■ TASK INSTRUCTIONS
Every line with the string "CLAUDE" should be copied from the data.

■ DATASET RECORDS
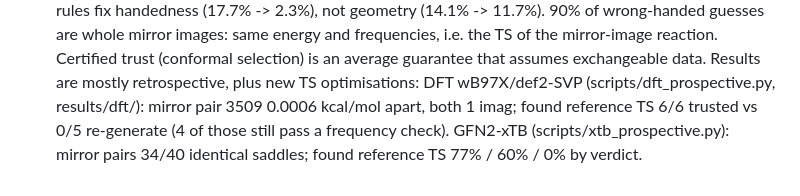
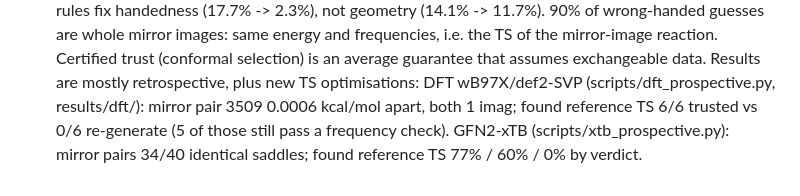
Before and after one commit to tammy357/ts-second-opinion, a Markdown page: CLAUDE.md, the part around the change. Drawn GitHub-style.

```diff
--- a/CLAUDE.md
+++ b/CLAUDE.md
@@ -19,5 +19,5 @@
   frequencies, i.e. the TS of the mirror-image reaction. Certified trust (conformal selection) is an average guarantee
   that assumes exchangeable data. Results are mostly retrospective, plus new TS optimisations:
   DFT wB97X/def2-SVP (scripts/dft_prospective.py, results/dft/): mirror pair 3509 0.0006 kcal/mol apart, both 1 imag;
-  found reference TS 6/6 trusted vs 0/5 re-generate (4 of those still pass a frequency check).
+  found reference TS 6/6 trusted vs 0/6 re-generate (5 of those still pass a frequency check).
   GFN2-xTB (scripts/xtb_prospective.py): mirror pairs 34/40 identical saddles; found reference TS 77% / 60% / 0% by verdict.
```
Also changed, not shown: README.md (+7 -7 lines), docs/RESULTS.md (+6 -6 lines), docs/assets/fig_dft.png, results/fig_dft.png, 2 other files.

■ FINISHED EXERCISE
Before and after one commit to tammy357/ts-second-opinion, a Markdown page: CLAUDE.md, the part around the change. Drawn GitHub-style.
--- a/CLAUDE.md
+++ b/CLAUDE.md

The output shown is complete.